Work required:
Collect every line in the records below that contains the word "pooling".

--- --- ---

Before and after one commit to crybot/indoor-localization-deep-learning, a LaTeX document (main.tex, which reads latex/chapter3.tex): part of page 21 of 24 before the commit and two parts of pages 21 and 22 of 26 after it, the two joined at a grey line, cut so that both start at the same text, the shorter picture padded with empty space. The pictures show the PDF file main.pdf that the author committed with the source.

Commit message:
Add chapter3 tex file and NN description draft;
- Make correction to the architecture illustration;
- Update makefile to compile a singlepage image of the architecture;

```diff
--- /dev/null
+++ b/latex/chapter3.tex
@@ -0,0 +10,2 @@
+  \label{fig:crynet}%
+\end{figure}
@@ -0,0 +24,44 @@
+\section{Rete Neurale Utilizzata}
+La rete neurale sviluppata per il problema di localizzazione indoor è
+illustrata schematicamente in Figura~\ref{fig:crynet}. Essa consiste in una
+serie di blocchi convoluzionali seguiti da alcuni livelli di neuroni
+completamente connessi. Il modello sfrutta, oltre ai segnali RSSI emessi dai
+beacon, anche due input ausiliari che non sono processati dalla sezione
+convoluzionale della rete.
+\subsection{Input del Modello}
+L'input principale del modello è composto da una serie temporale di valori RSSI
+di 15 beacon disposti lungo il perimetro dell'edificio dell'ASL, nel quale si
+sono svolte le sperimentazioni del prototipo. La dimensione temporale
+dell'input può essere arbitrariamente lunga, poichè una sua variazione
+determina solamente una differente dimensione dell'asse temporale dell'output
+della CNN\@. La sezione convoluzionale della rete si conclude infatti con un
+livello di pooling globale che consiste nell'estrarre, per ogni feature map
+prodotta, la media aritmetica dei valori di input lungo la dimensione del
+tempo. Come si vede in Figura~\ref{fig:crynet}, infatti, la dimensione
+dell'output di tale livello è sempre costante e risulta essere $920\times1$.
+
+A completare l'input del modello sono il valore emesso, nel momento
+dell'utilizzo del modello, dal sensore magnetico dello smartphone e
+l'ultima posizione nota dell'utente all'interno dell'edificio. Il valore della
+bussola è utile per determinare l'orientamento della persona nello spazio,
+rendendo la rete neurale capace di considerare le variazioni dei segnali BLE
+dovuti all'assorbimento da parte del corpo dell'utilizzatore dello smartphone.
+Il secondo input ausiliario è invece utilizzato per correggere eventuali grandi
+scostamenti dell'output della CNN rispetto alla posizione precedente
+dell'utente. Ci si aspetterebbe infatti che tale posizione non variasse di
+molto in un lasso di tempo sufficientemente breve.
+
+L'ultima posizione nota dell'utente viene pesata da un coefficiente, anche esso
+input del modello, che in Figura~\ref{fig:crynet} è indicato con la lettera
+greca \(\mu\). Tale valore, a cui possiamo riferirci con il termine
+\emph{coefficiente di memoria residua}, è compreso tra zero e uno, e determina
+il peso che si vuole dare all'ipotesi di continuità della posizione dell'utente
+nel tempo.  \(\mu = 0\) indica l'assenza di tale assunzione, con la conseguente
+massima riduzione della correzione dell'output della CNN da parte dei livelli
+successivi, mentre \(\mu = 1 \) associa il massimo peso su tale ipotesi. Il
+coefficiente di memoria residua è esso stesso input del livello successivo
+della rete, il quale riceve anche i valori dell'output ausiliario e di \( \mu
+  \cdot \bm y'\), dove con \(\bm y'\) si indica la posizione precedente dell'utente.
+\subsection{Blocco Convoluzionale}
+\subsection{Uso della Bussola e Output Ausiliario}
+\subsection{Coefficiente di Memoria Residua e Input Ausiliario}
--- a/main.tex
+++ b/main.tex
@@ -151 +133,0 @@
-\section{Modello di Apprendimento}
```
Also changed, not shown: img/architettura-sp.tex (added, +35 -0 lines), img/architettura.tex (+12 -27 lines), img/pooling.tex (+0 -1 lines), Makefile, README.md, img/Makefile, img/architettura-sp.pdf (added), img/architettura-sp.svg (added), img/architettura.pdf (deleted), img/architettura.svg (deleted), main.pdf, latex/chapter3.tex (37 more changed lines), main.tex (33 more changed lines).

--- --- ---

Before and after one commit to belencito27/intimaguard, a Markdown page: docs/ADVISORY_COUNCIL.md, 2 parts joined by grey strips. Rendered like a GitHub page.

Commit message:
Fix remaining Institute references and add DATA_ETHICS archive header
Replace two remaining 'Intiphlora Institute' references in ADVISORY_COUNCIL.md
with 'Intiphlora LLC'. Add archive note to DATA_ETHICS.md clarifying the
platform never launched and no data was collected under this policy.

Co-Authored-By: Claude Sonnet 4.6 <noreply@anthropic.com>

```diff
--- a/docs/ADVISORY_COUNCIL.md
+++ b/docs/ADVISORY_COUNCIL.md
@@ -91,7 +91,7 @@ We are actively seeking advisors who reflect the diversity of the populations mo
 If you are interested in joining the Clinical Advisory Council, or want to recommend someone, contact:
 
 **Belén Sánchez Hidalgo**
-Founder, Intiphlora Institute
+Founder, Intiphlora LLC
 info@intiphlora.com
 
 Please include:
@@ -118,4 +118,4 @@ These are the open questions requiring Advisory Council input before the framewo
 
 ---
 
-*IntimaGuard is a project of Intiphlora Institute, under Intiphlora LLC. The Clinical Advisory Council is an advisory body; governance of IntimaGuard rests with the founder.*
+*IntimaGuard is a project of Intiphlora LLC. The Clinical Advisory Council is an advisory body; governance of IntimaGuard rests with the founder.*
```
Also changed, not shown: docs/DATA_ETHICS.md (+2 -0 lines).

--- --- ---

Result for this exercise:
+livello di pooling globale che consiste nell'estrarre, per ogni feature map
Also changed, not shown: img/architettura-sp.tex (added, +35 -0 lines), img/architettura.tex (+12 -27 lines), img/pooling.tex (+0 -1 lines), Makefile, README.md, img/Makefile, img/architettura-sp.pdf (added), img/architettura-sp.svg (added), img/architettura.pdf (deleted), img/architettura.svg (deleted), main.pdf, latex/chapter3.tex (37 more changed lines), main.tex (33 more changed lines).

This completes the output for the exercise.